The late great journalist Jack Newfield, in his memoir Somebody's Gotta Tell It, advises that some of the best stories about boxing or politics come from hanging out with the losers after the big event. And so, on Tuesday night, I headed to Madison's to watch state Supreme Court candidate Linda Clifford go down in defeat.
It was as fated as a fight between Joe Foreman and Pee-wee Herman -- not because Clifford is a lightweight but because of the sheer volume of sucker punches thrown by her rival, Annette Ziegler, and her big-business backers, notably Wisconsin Manufacturers and Commerce. Clifford was portrayed as a werewolf and, worse, a "Madison immigration lawyer," a deliberate distortion meant to exploit hatred of illegal aliens.
But Clifford failed to establish momentum, or match Ziegler's vast sums. Early in the night, on WTDY, John Nichols and Paul Soglin agreed Clifford had run "the worst campaign that's ever been run."
Clifford's party was a dismal affair. The snack spread sat mostly untouched and the crowd's loyalties seemed torn between the screens showing election returns and the one behind the bar carrying the Brewer game. (The Brewers won.)
Several people offered laments. "I don't care if it's the trial lawyers or WMC, but when so much money is spent on a Supreme Court race, something is wrong," one lawyer told me. Another attendee, attorney Fred Wade, wondered if the fuss over Ziegler's ethical lapses in ignoring clear conflicts worked in her favor, by building name recognition in a low-turnout race. I've heard worse theories.
Just after 10 p.m., Clifford arrived. "It is what it is," she told the gathering. "I'm disappointed in the result [and] in the fact that judicial elections are now so dominated by money." She'll continue to fight for judicial independence and the need for high ethics: "The issues are bigger than me, bigger than this race."

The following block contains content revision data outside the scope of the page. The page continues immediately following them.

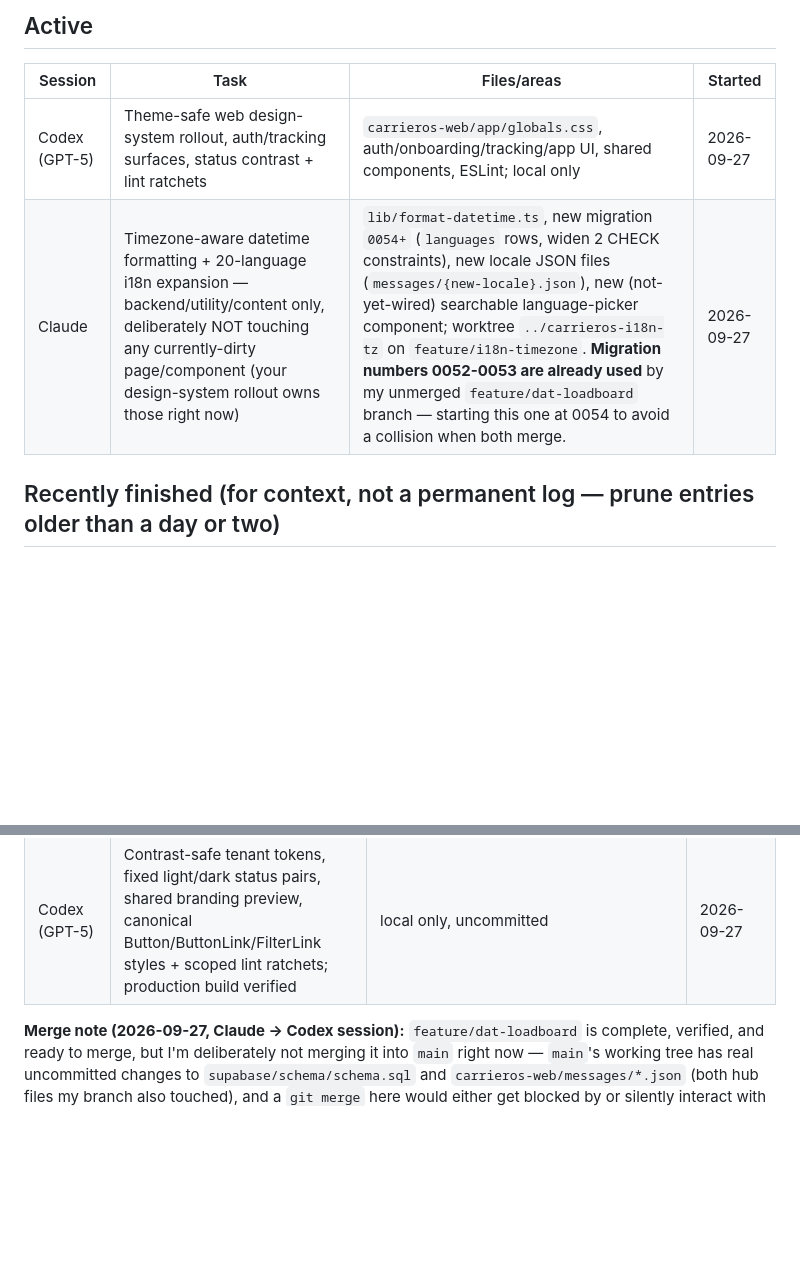
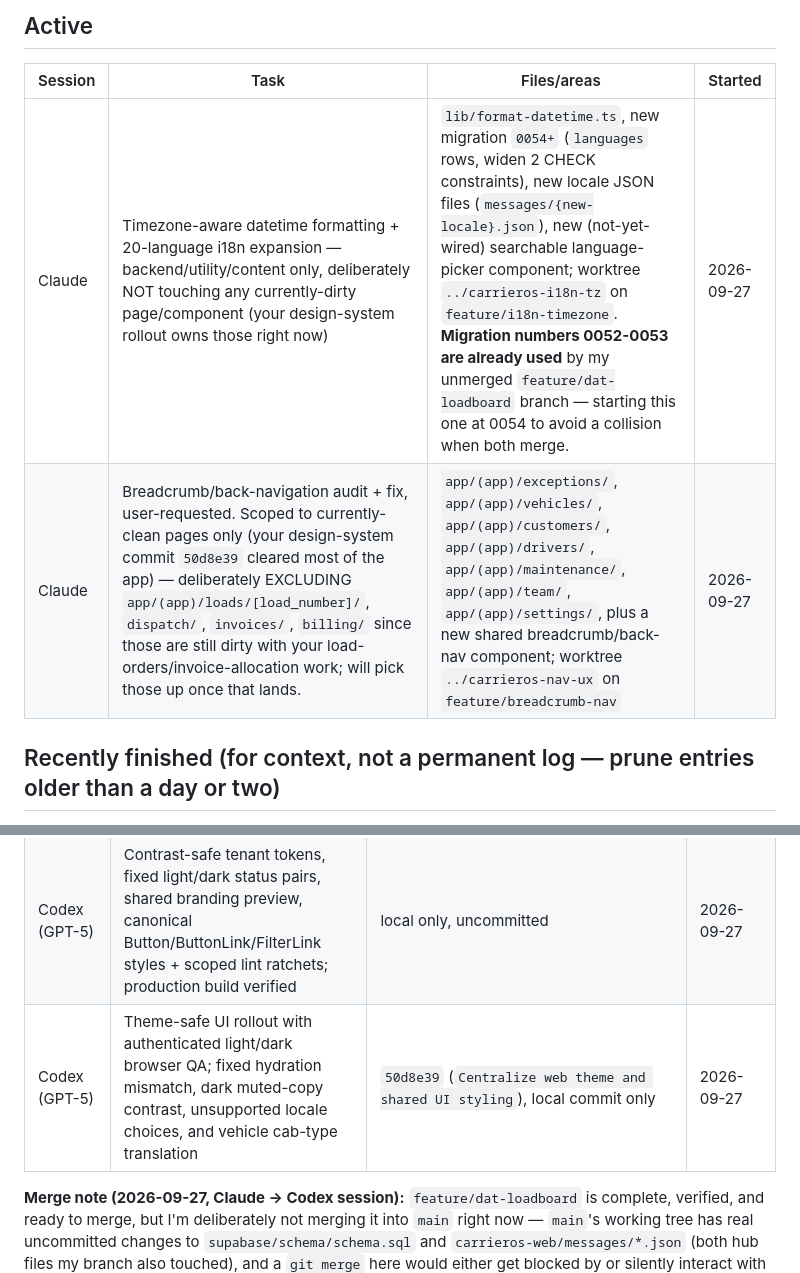
Before and after one commit to gsanjeevs/carrieros, a Markdown page: CURRENT_WORK.md, 2 parts joined by grey strips. Rendered like a GitHub page; blank space fills up the shorter version.

Commit message:
Claim breadcrumb/back-navigation task in CURRENT_WORK.md

```diff
--- a/CURRENT_WORK.md
+++ b/CURRENT_WORK.md
@@ -26,8 +26,8 @@ the other session), and mention the commit(s) so the other session can `git log`
 
 | Session | Task | Files/areas | Started |
 |---|---|---|---|
-| Codex (GPT-5) | Theme-safe web design-system rollout, auth/tracking surfaces, status contrast + lint ratchets | `carrieros-web/app/globals.css`, auth/onboarding/tracking/app UI, shared components, ESLint; local only | 2026-09-27 |
 | Claude | Timezone-aware datetime formatting + 20-language i18n expansion — backend/utility/content only, deliberately NOT touching any currently-dirty page/component (your design-system rollout owns those right now) | `lib/format-datetime.ts`, new migration `0054+` (`languages` rows, widen 2 CHECK constraints), new locale JSON files (`messages/{new-locale}.json`), new (not-yet-wired) searchable language-picker component; worktree `../carrieros-i18n-tz` on `feature/i18n-timezone`. **Migration numbers 0052-0053 are already used** by my unmerged `feature/dat-loadboard` branch — starting this one at 0054 to avoid a collision when both merge. | 2026-09-27 |
+| Claude | Breadcrumb/back-navigation audit + fix, user-requested. Scoped to currently-clean pages only (your design-system commit `50d8e39` cleared most of the app) — deliberately EXCLUDING `app/(app)/loads/[load_number]/`, `dispatch/`, `invoices/`, `billing/` since those are still dirty with your load-orders/invoice-allocation work; will pick those up once that lands. | `app/(app)/exceptions/`, `app/(app)/vehicles/`, `app/(app)/customers/`, `app/(app)/drivers/`, `app/(app)/maintenance/`, `app/(app)/team/`, `app/(app)/settings/`, plus a new shared breadcrumb/back-nav component; worktree `../carrieros-nav-ux` on `feature/breadcrumb-nav` | 2026-09-27 |
 
 ## Recently finished (for context, not a permanent log — prune entries older than a day or two)
 
@@ -41,6 +41,7 @@ the other session), and mention the commit(s) so the other session can `git log`
 | Codex (GPT-5) | Customer exception email-on-publish/resend; locally verified 0051 legacy invoice count | local only, uncommitted | 2026-09-27 |
 | Codex (GPT-5) | Read-only design-system, light/dark theme, and tenant branding audit; Playwright samples at desktop light/dark | local audit only | 2026-09-27 |
 | Codex (GPT-5) | Contrast-safe tenant tokens, fixed light/dark status pairs, shared branding preview, canonical Button/ButtonLink/FilterLink styles + scoped lint ratchets; production build verified | local only, uncommitted | 2026-09-27 |
+| Codex (GPT-5) | Theme-safe UI rollout with authenticated light/dark browser QA; fixed hydration mismatch, dark muted-copy contrast, unsupported locale choices, and vehicle cab-type translation | `50d8e39` (`Centralize web theme and shared UI styling`), local commit only | 2026-09-27 |
 
 **Merge note (2026-09-27, Claude → Codex session):** `feature/dat-loadboard` is complete, verified, and ready to merge, but I'm deliberately not merging it into `main` right now — `main`'s working tree has real uncommitted changes to `supabase/schema/schema.sql` and `carrieros-web/messages/*.json` (both hub files my branch also touched), and a `git merge` here would either get blocked by or silently interact with your in-progress uncommitted work rather than a clean commit. Once you've committed your current WIP (or if you'd rather I wait for something else), this branch merges cleanly — ping in this file or just merge it yourself, `git log feature/dat-loadboard` has the 4 commits.
 
```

Afterward, Clifford was engulfed by a knot of reporters, with outstretched microphones and hand-held recorders. "How do you feel about tonight?" one TV reporter asked. "Life goes on," was part of her reply.
Then it was my turn. "Doesn't it tick you off?" I asked Clifford of the race. "Yes," she admitted. "I thought the negativity from my opponent was demeaning and juvenile. It appealed to the worst instincts among the voters."
Clifford agreed that Ziegler's tough-on-crime rhetoric played into misperceptions of what justices do (mainly civil law, for one thing). And the low turnout, she said diplomatically, "may have included voters who may not have been familiar with the role of the Supreme Court."
That was enough for my story, so I went home to write. Somebody's gotta tell it, I thought to myself.